The absence of a neutron star at its core and a lopsided explosion continue to capture the interest of astronomers in the supernova 1987A that exploded in the Large Megallanic Cloud, and is one of the most-studied supernovas.
Light from the supernova blast first reached Earth in 1987, around 160,000 years after the explosion.
In continuing observations, Nasa's Nuclear Spectroscopic Telescope Array, or NuSTAR, has found ejected material flying in one direction and the core of the star in another, proving that core-collapse supernovae are inherently asymmetrical.
"Stars are spherical objects, but apparently the process by which they die causes their cores to be turbulent, boiling and sloshing around in the seconds before their demise," said Steve Boggs of the University of California, Berkeley, lead author of a new study on the findings, appearing in the journal Science. "We are learning that this sloshing leads to asymmetrical explosions."
Three glowing loops of stellar material formed when the fast expanding supernova collided with the dense, slower moving material in the stellar wind ejected by the former star about 20,000 years before it went supernova.
These collisions produced powerful optical and X-ray energy emissions.
Outer, ejected materials lit up first, followed by the innermost materials powered by radioactive isotopes, such as cobalt-56, which decayed into iron-56.
Now, NuSTAR has found the "smoking gun" for the asymmetric explosion in the form of a radioisotope called titanium-44. It was first found by ESA in 2012.
"Titanium is produced in the very heart of the explosion, so it traces the shape of the engine driving the disassembly of the star," said Fiona Harrison, the principal investigator of NuSTAR at the California Institute of Technology in Pasadena.
"By looking at the shift of the energy of the X-rays coming from titanium, the NuSTAR data revealed that, surprisingly, most of the material is moving away from us."
The NuSTAR spectral data reveals that titanium-44 is moving away from us with a velocity of 2.6 million kilometres per hour.
The compact core of the supernova seems to have kicked off in the opposite direction.
"Radioactive titanium-44 glows in the X-rays no matter what and is only produced in the explosion," said Brian Grefenstette, a co-author of the study at Caltech.
"This means that we don't have to worry about how the environment influenced the observations.
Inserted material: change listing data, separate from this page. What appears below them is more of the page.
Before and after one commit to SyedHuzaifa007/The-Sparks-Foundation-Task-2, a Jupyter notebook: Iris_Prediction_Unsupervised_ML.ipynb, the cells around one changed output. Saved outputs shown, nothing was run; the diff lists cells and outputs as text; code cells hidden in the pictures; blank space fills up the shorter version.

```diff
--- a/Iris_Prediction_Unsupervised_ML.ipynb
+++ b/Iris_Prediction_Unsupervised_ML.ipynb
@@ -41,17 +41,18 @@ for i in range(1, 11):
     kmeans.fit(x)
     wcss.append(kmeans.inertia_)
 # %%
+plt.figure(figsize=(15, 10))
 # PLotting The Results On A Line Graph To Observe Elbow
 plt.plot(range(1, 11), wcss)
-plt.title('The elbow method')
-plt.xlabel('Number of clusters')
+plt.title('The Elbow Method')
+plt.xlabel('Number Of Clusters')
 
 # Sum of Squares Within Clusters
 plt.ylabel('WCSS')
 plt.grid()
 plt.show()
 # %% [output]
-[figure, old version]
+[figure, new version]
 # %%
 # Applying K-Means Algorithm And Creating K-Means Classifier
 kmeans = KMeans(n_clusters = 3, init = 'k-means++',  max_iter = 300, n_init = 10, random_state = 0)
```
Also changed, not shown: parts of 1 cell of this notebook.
We are able to directly observe the material ejected in the explosion."
Another mystery is that of the missing neutron star at the heart of the supernova, 166,000 light years away.
The star that exploded to create SN1987A was a blue supergiant with typical surface temperatures of over 50,000°C, and luminosity a million times that of the Sun.
The violent death of such a high-mass star should leave behind a stellar remnant in the form of either a neutron star or a stellar mass black hole.
However, astronomers have been unable to find a neutron star in the remnants.
This could be because it is surrounded by an extremely dense cloud of thick dust. Or, so much material fell back onto the neutron star that it further collapsed into a stellar mass black hole.